When I was in elementary school, my motto was “Another day, another A.” I didn’t go around chanting it in the hallways or anything like that; I wasn’t quite that smug (at least not publicly). This mantra of mine was more like a private joke, something my mother and I could laugh about when I got home each afternoon. After all, school was so easy. Why shouldn’t I boast about it? It made us both giddy. And as I piled up A’s, I also piled up awards: scholarship awards, citizenship awards, perfect attendance awards. I looked forward to the end-of-year assemblies, daydreaming about the accolades I might receive this year. By the time I reached fourth grade, Mrs. Corbet’s class, my obsessive grade-mongering was beginning to take on maniacal proportions.

Please explain what just happened.

Everything? Nothing? It’s hard to say—I’m a planner, probably due to my compulsive nature, so I’m always looking more to the future than the past. But, I did just send out a pitch packet for my (hopefully) forthcoming graphic novel Terminus. I’ve also been playing a lot of Mass Effect 2. A lot.

 

What is your earliest memory?

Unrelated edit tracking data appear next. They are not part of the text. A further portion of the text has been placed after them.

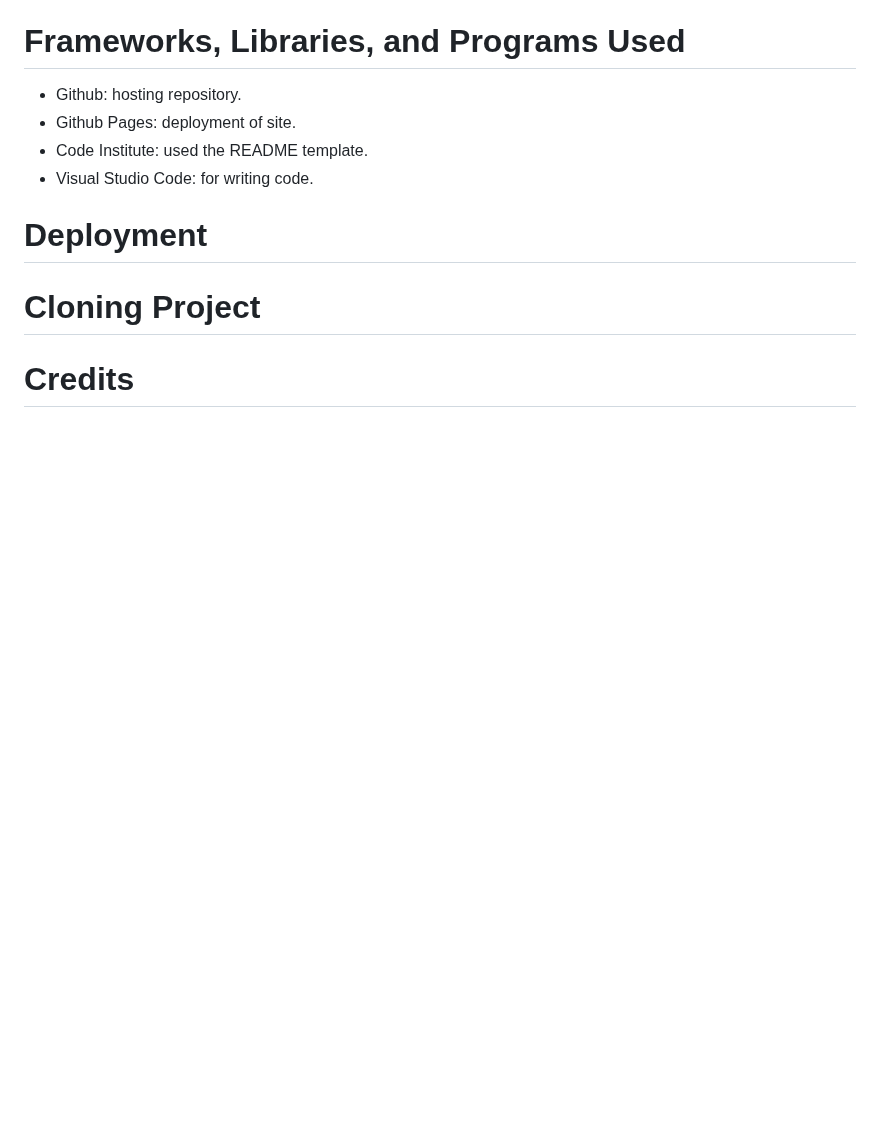
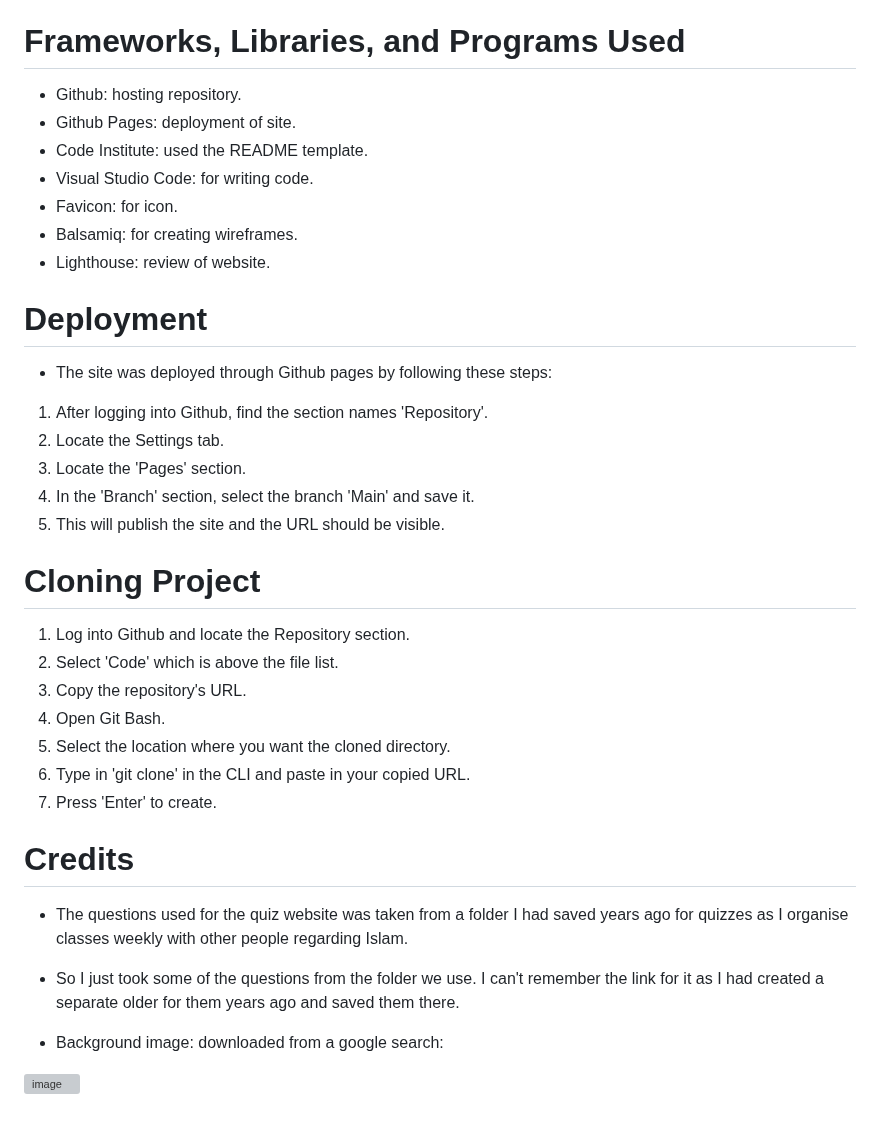
Before and after one commit to Rafz9Abz9/Islamic-App, a Markdown page: README.md, the part around one of its changes. Drawn GitHub-style; blank space fills up the shorter version; grey boxes are pictures that could not be loaded.

Commit message:
Added more contents on README.md

```diff
--- a/README.md
+++ b/README.md
@@ -107,9 +142,35 @@ This is a Quiz Website that tests users on their Islamic Knowledge. This website
 - Github Pages: deployment of site.
 - Code Institute: used the README template.
 - Visual Studio Code: for writing code.
+- Favicon: for icon.
+- Balsamiq: for creating wireframes.
+- Lighthouse: review of website.
 
 # Deployment
 
+- The site was deployed through Github pages by following these steps:
+
+1. After logging into Github, find the section names 'Repository'.
+2. Locate the Settings tab.
+3. Locate the 'Pages' section.
+4. In the 'Branch' section, select the branch 'Main' and save it.
+5. This will publish the site and the URL should be visible.
+
 # Cloning Project
 
+1. Log into Github and locate the Repository section.
+2. Select 'Code' which is above the file list.
+3. Copy the repository's URL.
+4. Open Git Bash.
+5. Select the location where you want the cloned directory.
+6. Type in 'git clone' in the CLI and paste in your copied URL.
+7. Press 'Enter' to create.
+
 # Credits
+
+- The questions used for the quiz website was taken from a folder I had saved years ago for quizzes as I organise classes weekly with other people regarding Islam.
+- So I just took some of the questions from the folder we use. I can't remember the link for it as I had created a separate older for them years ago and saved them there.
+
+- Background image: downloaded from a google search:
+
+![image](https://github.com/Rafz9Abz9/Islamic-App/assets/126483536/0923200d-a025-424e-847e-3fbe78742a76)
```
Also changed, not shown: other parts of README.md (+35 -0 lines).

Running around outside my house on the South Side of Chicago, wearing Superman sandals.

 

If you weren’t a writer, what other profession would you choose?

I’m fascinated with how cities work, especially the manner in which space is allocated and utilized. If I had the chance to go back and do it all over again, I’d probably work in city planning.